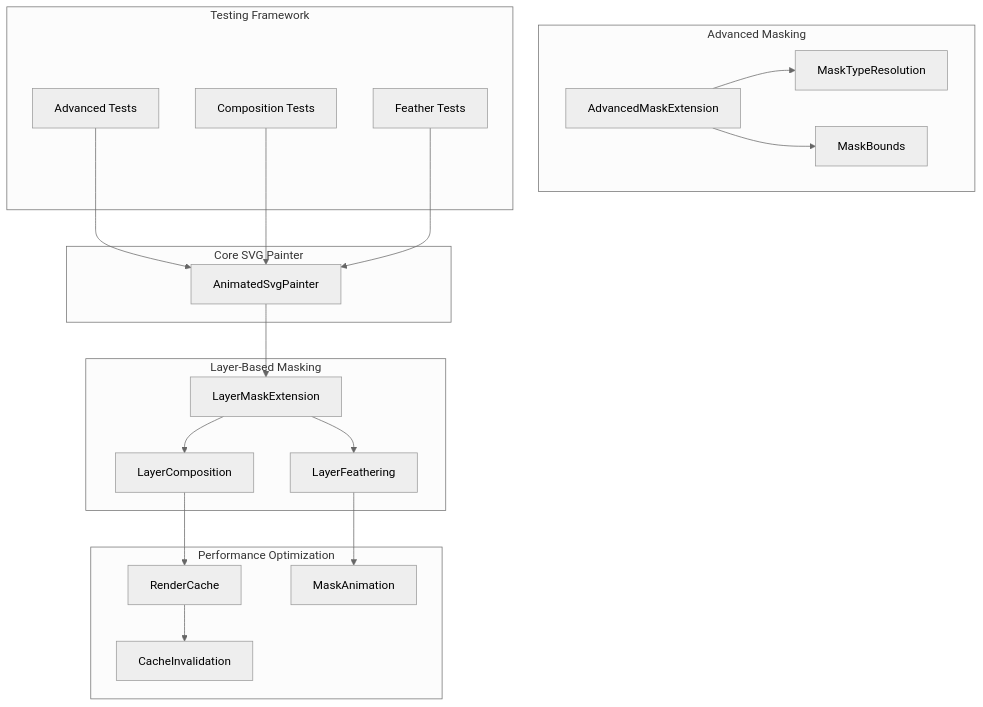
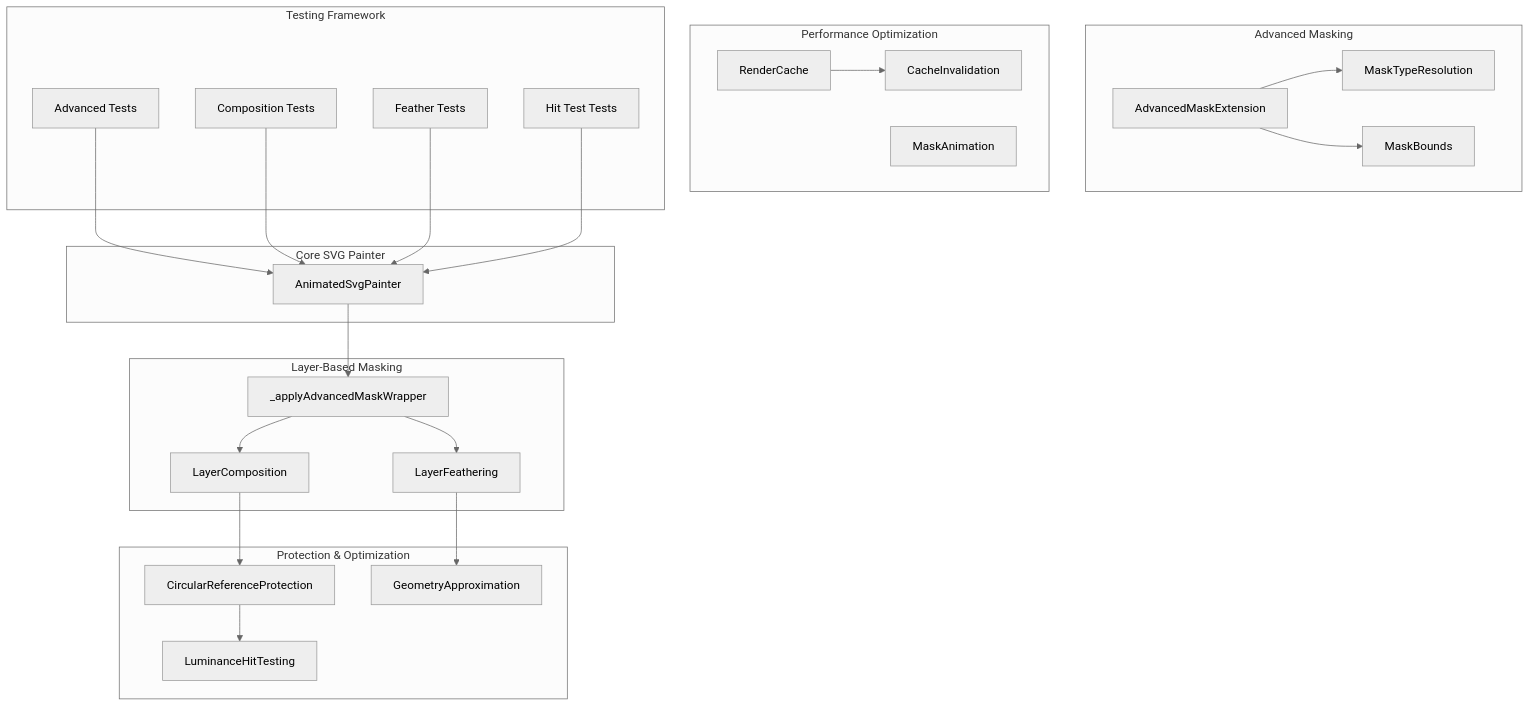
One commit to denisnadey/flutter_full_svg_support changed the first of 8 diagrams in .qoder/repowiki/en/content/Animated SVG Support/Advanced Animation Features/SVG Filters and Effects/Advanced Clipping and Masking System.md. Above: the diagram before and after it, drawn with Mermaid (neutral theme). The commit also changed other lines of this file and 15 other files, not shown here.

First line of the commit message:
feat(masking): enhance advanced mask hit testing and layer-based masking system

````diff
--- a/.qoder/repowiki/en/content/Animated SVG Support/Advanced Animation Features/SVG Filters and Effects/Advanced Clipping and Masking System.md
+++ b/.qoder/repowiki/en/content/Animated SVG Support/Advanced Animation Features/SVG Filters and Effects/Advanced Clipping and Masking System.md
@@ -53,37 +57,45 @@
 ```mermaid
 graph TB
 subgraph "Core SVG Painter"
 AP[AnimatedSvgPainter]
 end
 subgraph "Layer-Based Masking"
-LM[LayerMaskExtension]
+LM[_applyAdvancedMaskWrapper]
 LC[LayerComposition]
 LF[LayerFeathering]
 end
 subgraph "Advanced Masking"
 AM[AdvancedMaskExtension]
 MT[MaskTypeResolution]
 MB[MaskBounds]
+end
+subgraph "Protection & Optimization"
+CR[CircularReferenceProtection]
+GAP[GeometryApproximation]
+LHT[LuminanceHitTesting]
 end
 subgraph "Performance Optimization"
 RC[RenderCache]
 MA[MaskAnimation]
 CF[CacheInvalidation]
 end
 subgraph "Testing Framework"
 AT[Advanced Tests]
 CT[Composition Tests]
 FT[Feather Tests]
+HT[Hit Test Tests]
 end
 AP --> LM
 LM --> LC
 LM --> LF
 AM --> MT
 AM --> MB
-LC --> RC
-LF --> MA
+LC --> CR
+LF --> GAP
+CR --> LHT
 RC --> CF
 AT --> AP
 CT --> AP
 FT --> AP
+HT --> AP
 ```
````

Your task ▸ Your copy of the records must match them exactly, except that no pictures appear in it.

Answer for the task ▸
One commit to denisnadey/flutter_full_svg_support changed the first of 8 diagrams in .qoder/repowiki/en/content/Animated SVG Support/Advanced Animation Features/SVG Filters and Effects/Advanced Clipping and Masking System.md. Above: the diagram before and after it, drawn with Mermaid (neutral theme). The commit also changed other lines of this file and 15 other files, not shown here.

First line of the commit message:
feat(masking): enhance advanced mask hit testing and layer-based masking system

````diff
--- a/.qoder/repowiki/en/content/Animated SVG Support/Advanced Animation Features/SVG Filters and Effects/Advanced Clipping and Masking System.md
+++ b/.qoder/repowiki/en/content/Animated SVG Support/Advanced Animation Features/SVG Filters and Effects/Advanced Clipping and Masking System.md
@@ -53,37 +57,45 @@
 ```mermaid
 graph TB
 subgraph "Core SVG Painter"
 AP[AnimatedSvgPainter]
 end
 subgraph "Layer-Based Masking"
-LM[LayerMaskExtension]
+LM[_applyAdvancedMaskWrapper]
 LC[LayerComposition]
 LF[LayerFeathering]
 end
 subgraph "Advanced Masking"
 AM[AdvancedMaskExtension]
 MT[MaskTypeResolution]
 MB[MaskBounds]
+end
+subgraph "Protection & Optimization"
+CR[CircularReferenceProtection]
+GAP[GeometryApproximation]
+LHT[LuminanceHitTesting]
 end
 subgraph "Performance Optimization"
 RC[RenderCache]
 MA[MaskAnimation]
 CF[CacheInvalidation]
 end
 subgraph "Testing Framework"
 AT[Advanced Tests]
 CT[Composition Tests]
 FT[Feather Tests]
+HT[Hit Test Tests]
 end
 AP --> LM
 LM --> LC
 LM --> LF
 AM --> MT
 AM --> MB
-LC --> RC
-LF --> MA
+LC --> CR
+LF --> GAP
+CR --> LHT
 RC --> CF
 AT --> AP
 CT --> AP
 FT --> AP
+HT --> AP
 ```
````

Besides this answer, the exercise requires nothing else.